Dedicated server, all yours I presume? So, do they install the OS for you and keep it in shape, or is that your job? Is Red Hat the distro of your choise (I hope youre not considering 9.0 seriously, its getting realy old you know..), or does the hosting company mandate Red Hat? These are just questions for you to think about and be sure.. (;
When set up, the majority of a linux distro will run fine by itself, aslong as you first set up a decent configuration for them. Red Hat I beleive delivers something like that out of the box, but cant vouch on that. What youll actually be doing, is installing the 3rd party software you need, updating them, and updating your distribution.
As the server will be out of your physical proximity, the only real way you can admin it is over ssh and webmin. Dont even think about telnet, disable that rightaway. Filetransfers you can do over secure shell copy (scp) or ftp (not recommended if you want absolute security, if you dont use ftp, disable it, and in so doing, you colose a possible-"great security threat").
"Rooting" is usually used as a term of gaining un-authorized root access (root is the master user of a unix system, basicly can do anything). The only real way to be safe from it, is to keep your system updated. If its very important to you, keep track of security sites like secunia.. If you see a vunerability that affects your software, update to a newer version or patch it.
Seriously, the most important thing, is to be up to date. That means, you dont have Red Hat 9 on a machiner, but instead RHEL 4 or Fedora Core 3, or any other newer linux distribution like Slackware 10.1 or Debian 3.1.. Newer packages have older issues fixed, thus giving you protection against that vunerability. Simple, aint it? (:
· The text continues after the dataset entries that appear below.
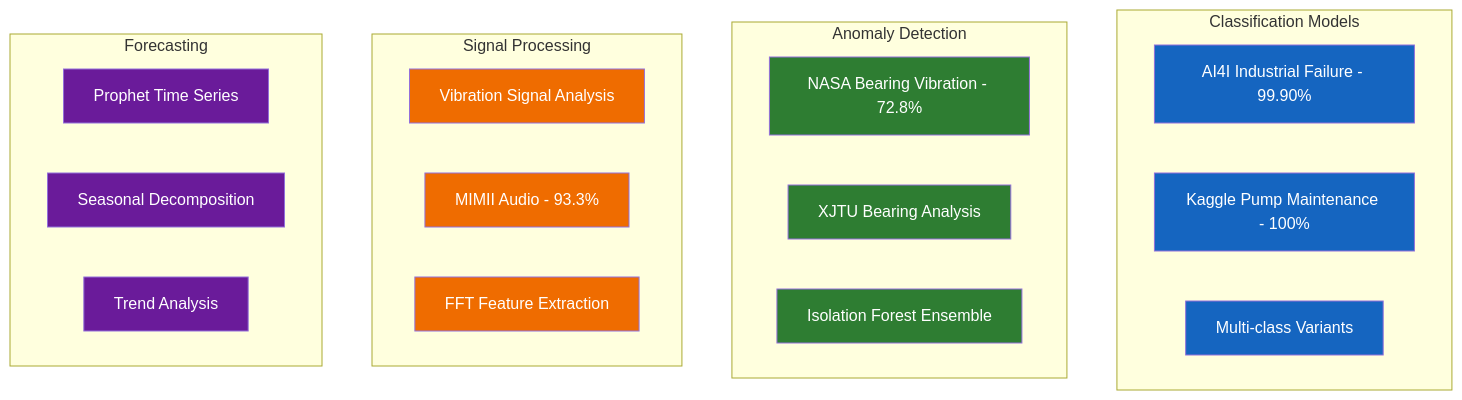
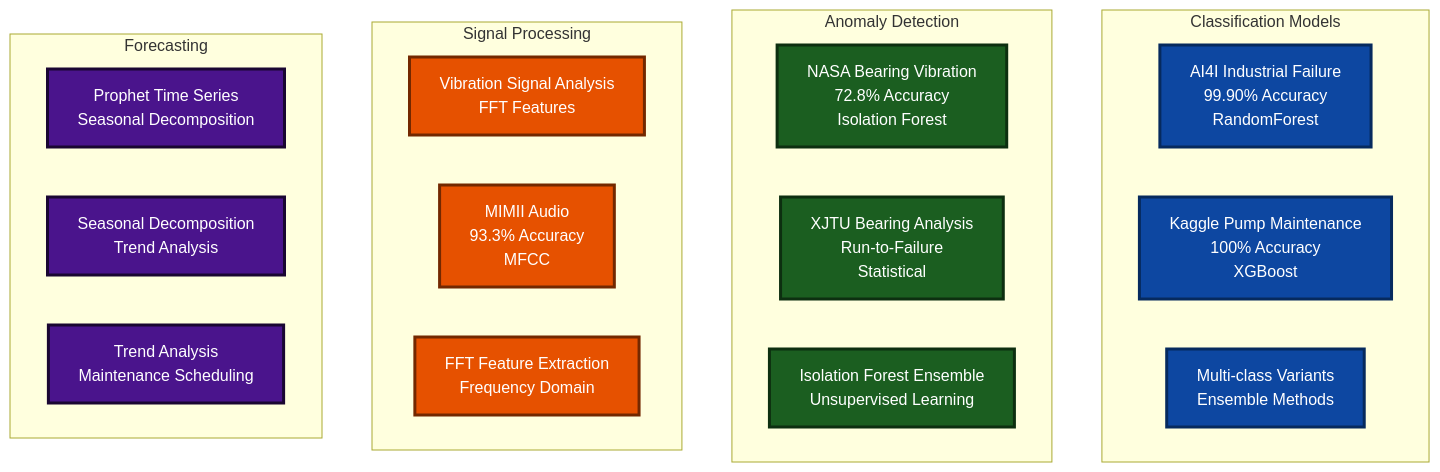
Diagram 16 of 25 in smart-maintenance-saas/docs/SYSTEM_AND_ARCHITECTURE.md (YanCotta/enterprise_challenge_sprint_1_hermes_reply), drawn with Mermaid before and after one commit. The commit also changed other lines of this file, not shown here.

Commit message:
Add comprehensive system diagrams with darker colors for better visibility

````diff
--- a/smart-maintenance-saas/docs/SYSTEM_AND_ARCHITECTURE.md
+++ b/smart-maintenance-saas/docs/SYSTEM_AND_ARCHITECTURE.md
@@ -429,36 +1038,36 @@
 ```mermaid
 graph TD
     subgraph "Classification Models"
-        AI4I[AI4I Industrial Failure - 99.90%]
-        PUMP[Kaggle Pump Maintenance - 100%]
-        MULTI[Multi-class Variants]
+        AI4I[AI4I Industrial Failure<br/>99.90% Accuracy<br/>RandomForest]
+        PUMP[Kaggle Pump Maintenance<br/>100% Accuracy<br/>XGBoost]
+        MULTI[Multi-class Variants<br/>Ensemble Methods]
     end
 
     subgraph "Anomaly Detection"
-        NASA[NASA Bearing Vibration - 72.8%]
-        XJTU[XJTU Bearing Analysis]
-        ISOLATION[Isolation Forest Ensemble]
+        NASA[NASA Bearing Vibration<br/>72.8% Accuracy<br/>Isolation Forest]
+        XJTU[XJTU Bearing Analysis<br/>Run-to-Failure<br/>Statistical]
+        ISOLATION[Isolation Forest Ensemble<br/>Unsupervised Learning]
     end
 
     subgraph "Signal Processing"
-        VIBRATION[Vibration Signal Analysis]
-        AUDIO[MIMII Audio - 93.3%]
-        FFT[FFT Feature Extraction]
+        VIBRATION[Vibration Signal Analysis<br/>FFT Features]
+        AUDIO[MIMII Audio<br/>93.3% Accuracy<br/>MFCC]
+        FFT[FFT Feature Extraction<br/>Frequency Domain]
     end
 
     subgraph "Forecasting"
-        PROPHET[Prophet Time Series]
-        SEASONAL[Seasonal Decomposition]
-        TREND[Trend Analysis]
+        PROPHET[Prophet Time Series<br/>Seasonal Decomposition]
+        SEASONAL[Seasonal Decomposition<br/>Trend Analysis]
+        TREND[Trend Analysis<br/>Maintenance Scheduling]
     end
 
-    classDef classification fill:#1565C0,color:#ffffff
-    classDef anomaly fill:#2E7D32,color:#ffffff
-    classDef signal fill:#EF6C00,color:#ffffff
-    classDef forecast fill:#6A1B9A,color:#ffffff
+    classDef classification fill:#0D47A1,color:#ffffff,stroke:#062a5e,stroke-width:3px
+    classDef anomaly fill:#1B5E20,color:#ffffff,stroke:#0d2f10,stroke-width:3px
+    classDef signal fill:#E65100,color:#ffffff,stroke:#732800,stroke-width:3px
+    classDef forecast fill:#4A148C,color:#ffffff,stroke:#1a0632,stroke-width:3px
 
     class AI4I,PUMP,MULTI classification
     class NASA,XJTU,ISOLATION anomaly
     class VIBRATION,AUDIO,FFT signal
     class PROPHET,SEASONAL,TREND forecast
 ```
````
And then the different commands. 'su' comes from either Switch User or Super User, its an ongoing dispute which it is (switch user prolly.. (;). In practice it is a command you use to switch from user to another. (doh) Heres an example that will clarify:
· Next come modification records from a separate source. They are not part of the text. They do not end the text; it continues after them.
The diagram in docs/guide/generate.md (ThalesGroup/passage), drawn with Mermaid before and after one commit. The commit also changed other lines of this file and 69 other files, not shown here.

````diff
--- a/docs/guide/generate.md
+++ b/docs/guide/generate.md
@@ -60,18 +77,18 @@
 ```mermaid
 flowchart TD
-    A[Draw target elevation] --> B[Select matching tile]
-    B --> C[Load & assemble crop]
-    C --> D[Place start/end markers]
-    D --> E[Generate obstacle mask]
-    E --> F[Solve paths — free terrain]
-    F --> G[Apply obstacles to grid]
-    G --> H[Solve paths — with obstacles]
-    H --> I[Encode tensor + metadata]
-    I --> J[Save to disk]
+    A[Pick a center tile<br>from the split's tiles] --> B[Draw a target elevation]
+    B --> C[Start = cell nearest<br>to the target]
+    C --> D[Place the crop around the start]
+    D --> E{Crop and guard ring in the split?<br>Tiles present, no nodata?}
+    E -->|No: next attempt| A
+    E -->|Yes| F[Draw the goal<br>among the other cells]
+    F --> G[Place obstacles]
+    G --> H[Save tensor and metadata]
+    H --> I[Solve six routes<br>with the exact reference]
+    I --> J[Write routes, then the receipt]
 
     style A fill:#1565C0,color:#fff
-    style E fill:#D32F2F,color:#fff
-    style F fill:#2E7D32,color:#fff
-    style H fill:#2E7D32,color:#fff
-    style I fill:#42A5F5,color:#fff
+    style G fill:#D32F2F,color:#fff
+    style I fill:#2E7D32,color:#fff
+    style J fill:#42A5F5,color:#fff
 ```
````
artanicus@mymachine $ su
[enter root password]
root@mymachine # exit
artanicus@mymachine $ su anotheruser
anotheruser@mymachine $ su
[enter root password]
root@mymachine # su artanicus
artanicus@mymachine $ echo "See, aint it simple? (;"
edit: alomost forgot to mention. /etc/suauth is a nifty file to restrict who can use su. For eg, this is my restriction line from that file, restricting using 'su' to only the group 'trusted'.
ALL:ALL EXCEPT GROUP trusted:DENY
'sudo' is simply put, su do.. So, basicly by giving some users sudo rights to some commands, they can execute those commands as root, with their own password. Sudo is used in some distributions (for eg. Ubuntu) as a sort of replacement for root, to increase security. Sudo is a very large topic, and googling on it will reveal some nifty articles on it if your interested in learning more.